▶ _PROBLEM DETAILS_
Without any of its pictures, the listing below should be output exactly.

(DATA SUPPLIED begins)

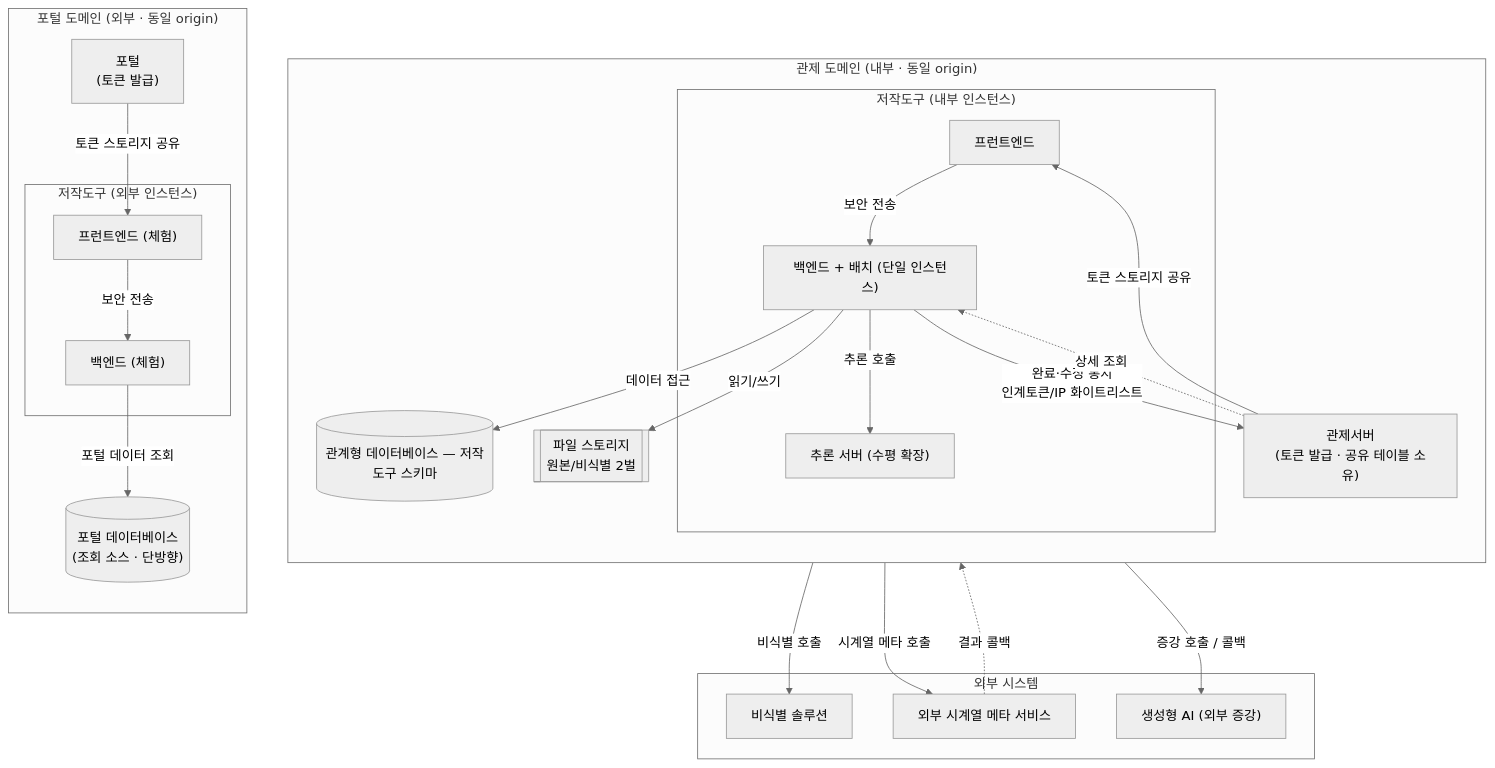
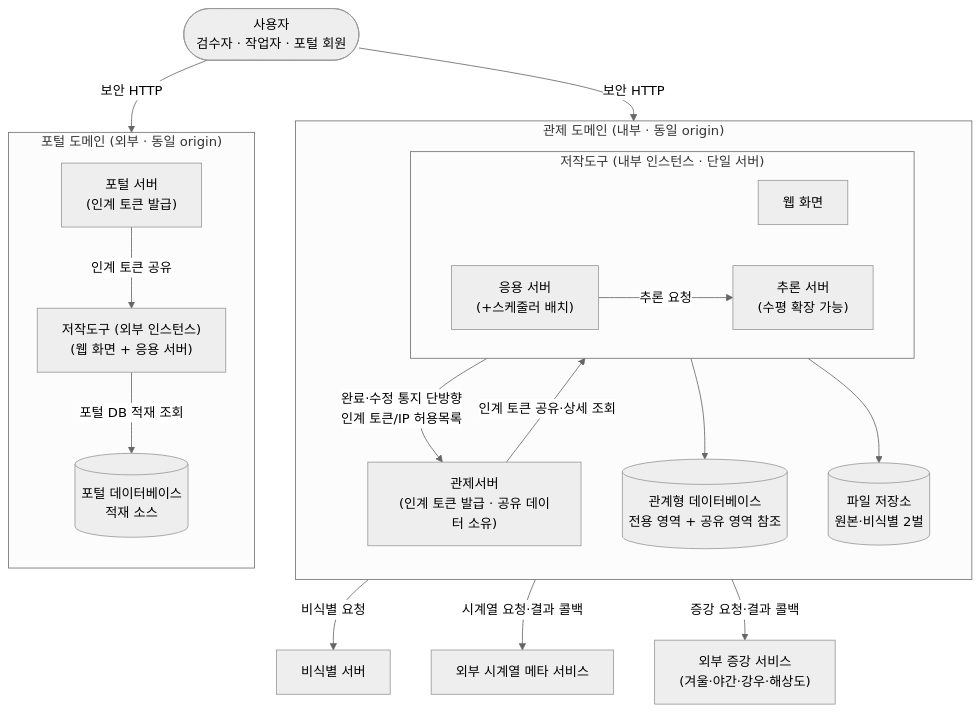
One commit to New-stella/klid-label changed the second of 2 diagrams in docs/design/D5-아키텍처설계서.md. Above: the diagram before and after it, drawn with Mermaid (neutral theme). The commit also changed other lines of this file and 10 other files, not shown here.

````diff
--- a/docs/design/D5-아키텍처설계서.md
+++ b/docs/design/D5-아키텍처설계서.md
@@ -137,46 +77,41 @@
 ```mermaid
 flowchart TB
+    USER(["사용자<br/>검수자 · 작업자 · 포털 회원"])
+
     subgraph INTERNAL["관제 도메인 (내부 · 동일 origin)"]
         direction TB
-        CTRL_SRV["관제서버<br/>(토큰 발급 · 공유 테이블 소유)"]
-        subgraph AT_INT["저작도구 (내부 인스턴스)"]
-            FE_I["프런트엔드"]
-            BE_I["백엔드 + 배치 (단일 인스턴스)"]
-            AI_I["추론 서버 (수평 확장)"]
+        CTRLSVR["관제서버<br/>(인계 토큰 발급 · 공유 데이터 소유)"]
+        subgraph AUTHIN["저작도구 (내부 인스턴스 · 단일 서버)"]
+            direction LR
+            FEIN["웹 화면"]
+            BEIN["응용 서버<br/>(+스케줄러 배치)"]
+            AIIN["추론 서버<br/>(수평 확장 가능)"]
         end
-        DB_I[("관계형 데이터베이스 — 저작도구 스키마")]
-        FS_I[["파일 스토리지<br/>원본/비식별 2벌"]]
+        DBIN[("관계형 데이터베이스<br/>전용 영역 + 공유 영역 참조")]
+        STORIN[("파일 저장소<br/>원본·비식별 2벌")]
     end
 
     subgraph EXTERNAL["포털 도메인 (외부 · 동일 origin)"]
         direction TB
-        PORTAL_SRV["포털<br/>(토큰 발급)"]
-        subgraph AT_EXT["저작도구 (외부 인스턴스)"]
-            FE_E["프런트엔드 (체험)"]
-            BE_E["백엔드 (체험)"]
-        end
-        DB_PORTAL[("포털 데이터베이스<br/>(조회 소스 · 단방향)")]
+        PORTALSVR["포털 서버<br/>(인계 토큰 발급)"]
+        AUTHEX["저작도구 (외부 인스턴스)<br/>(웹 화면 + 응용 서버)"]
+        DBPORTAL[("포털 데이터베이스<br/>적재 소스")]
     end
 
-    subgraph EXTSYS["외부 시스템"]
-        DEID["비식별 솔루션"]
-        VLM["외부 시계열 메타 서비스"]
-        AUG["생성형 AI (외부 증강)"]
-    end
+    DEID["비식별 서버"]
+    TSMETA["외부 시계열 메타 서비스"]
+    AUG["외부 증강 서비스<br/>(겨울·야간·강우·해상도)"]
 
-    CTRL_SRV -->|토큰 스토리지 공유| FE_I
-    FE_I -->|보안 전송| BE_I
-    BE_I -->|데이터 접근| DB_I
-    BE_I -->|읽기/쓰기| FS_I
-    BE_I -->|추론 호출| AI_I
-    BE_I -->|시계열 메타 호출| VLM
-    VLM -.->|결과 콜백| BE_I
-    BE_I -->|비식별 호출| DEID
-    BE_I -->|증강 호출 / 콜백| AUG
-    BE_I -->|완료·수정 통지<br/>인계토큰/IP 화이트리스트| CTRL_SRV
-    CTRL_SRV -.->|상세 조회| BE_I
-
-    PORTAL_SRV -->|토큰 스토리지 공유| FE_E
-    FE_E -->|보안 전송| BE_E
-    BE_E -->|포털 데이터 조회| DB_PORTAL
+    USER -->|보안 HTTP| FEIN
+    USER -->|보안 HTTP| AUTHEX
+    CTRLSVR -->|인계 토큰 공유·상세 조회| BEIN
+    BEIN -->|완료·수정 통지 단방향<br/>인계 토큰/IP 허용목록| CTRLSVR
+    PORTALSVR -->|인계 토큰 공유| AUTHEX
+    AUTHEX -->|포털 DB 적재 조회| DBPORTAL
+    BEIN --> DBIN
+    BEIN --> STORIN
+    BEIN -->|추론 요청| AIIN
+    BEIN -->|비식별 요청| DEID
+    BEIN -->|시계열 요청·결과 콜백| TSMETA
+    BEIN -->|증강 요청·결과 콜백| AUG
 ```
````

(DATA SUPPLIED ends)

▶ _OUTPUT FOR THIS TASK_
One commit to New-stella/klid-label changed the second of 2 diagrams in docs/design/D5-아키텍처설계서.md. Above: the diagram before and after it, drawn with Mermaid (neutral theme). The commit also changed other lines of this file and 10 other files, not shown here.

````diff
--- a/docs/design/D5-아키텍처설계서.md
+++ b/docs/design/D5-아키텍처설계서.md
@@ -137,46 +77,41 @@
 ```mermaid
 flowchart TB
+    USER(["사용자<br/>검수자 · 작업자 · 포털 회원"])
+
     subgraph INTERNAL["관제 도메인 (내부 · 동일 origin)"]
         direction TB
-        CTRL_SRV["관제서버<br/>(토큰 발급 · 공유 테이블 소유)"]
-        subgraph AT_INT["저작도구 (내부 인스턴스)"]
-            FE_I["프런트엔드"]
-            BE_I["백엔드 + 배치 (단일 인스턴스)"]
-            AI_I["추론 서버 (수평 확장)"]
+        CTRLSVR["관제서버<br/>(인계 토큰 발급 · 공유 데이터 소유)"]
+        subgraph AUTHIN["저작도구 (내부 인스턴스 · 단일 서버)"]
+            direction LR
+            FEIN["웹 화면"]
+            BEIN["응용 서버<br/>(+스케줄러 배치)"]
+            AIIN["추론 서버<br/>(수평 확장 가능)"]
         end
-        DB_I[("관계형 데이터베이스 — 저작도구 스키마")]
-        FS_I[["파일 스토리지<br/>원본/비식별 2벌"]]
+        DBIN[("관계형 데이터베이스<br/>전용 영역 + 공유 영역 참조")]
+        STORIN[("파일 저장소<br/>원본·비식별 2벌")]
     end
 
     subgraph EXTERNAL["포털 도메인 (외부 · 동일 origin)"]
         direction TB
-        PORTAL_SRV["포털<br/>(토큰 발급)"]
-        subgraph AT_EXT["저작도구 (외부 인스턴스)"]
-            FE_E["프런트엔드 (체험)"]
-            BE_E["백엔드 (체험)"]
-        end
-        DB_PORTAL[("포털 데이터베이스<br/>(조회 소스 · 단방향)")]
+        PORTALSVR["포털 서버<br/>(인계 토큰 발급)"]
+        AUTHEX["저작도구 (외부 인스턴스)<br/>(웹 화면 + 응용 서버)"]
+        DBPORTAL[("포털 데이터베이스<br/>적재 소스")]
     end
 
-    subgraph EXTSYS["외부 시스템"]
-        DEID["비식별 솔루션"]
-        VLM["외부 시계열 메타 서비스"]
-        AUG["생성형 AI (외부 증강)"]
-    end
+    DEID["비식별 서버"]
+    TSMETA["외부 시계열 메타 서비스"]
+    AUG["외부 증강 서비스<br/>(겨울·야간·강우·해상도)"]
 
-    CTRL_SRV -->|토큰 스토리지 공유| FE_I
-    FE_I -->|보안 전송| BE_I
-    BE_I -->|데이터 접근| DB_I
-    BE_I -->|읽기/쓰기| FS_I
-    BE_I -->|추론 호출| AI_I
-    BE_I -->|시계열 메타 호출| VLM
-    VLM -.->|결과 콜백| BE_I
-    BE_I -->|비식별 호출| DEID
-    BE_I -->|증강 호출 / 콜백| AUG
-    BE_I -->|완료·수정 통지<br/>인계토큰/IP 화이트리스트| CTRL_SRV
-    CTRL_SRV -.->|상세 조회| BE_I
-
-    PORTAL_SRV -->|토큰 스토리지 공유| FE_E
-    FE_E -->|보안 전송| BE_E
-    BE_E -->|포털 데이터 조회| DB_PORTAL
+    USER -->|보안 HTTP| FEIN
+    USER -->|보안 HTTP| AUTHEX
+    CTRLSVR -->|인계 토큰 공유·상세 조회| BEIN
+    BEIN -->|완료·수정 통지 단방향<br/>인계 토큰/IP 허용목록| CTRLSVR
+    PORTALSVR -->|인계 토큰 공유| AUTHEX
+    AUTHEX -->|포털 DB 적재 조회| DBPORTAL
+    BEIN --> DBIN
+    BEIN --> STORIN
+    BEIN -->|추론 요청| AIIN
+    BEIN -->|비식별 요청| DEID
+    BEIN -->|시계열 요청·결과 콜백| TSMETA
+    BEIN -->|증강 요청·결과 콜백| AUG
 ```
````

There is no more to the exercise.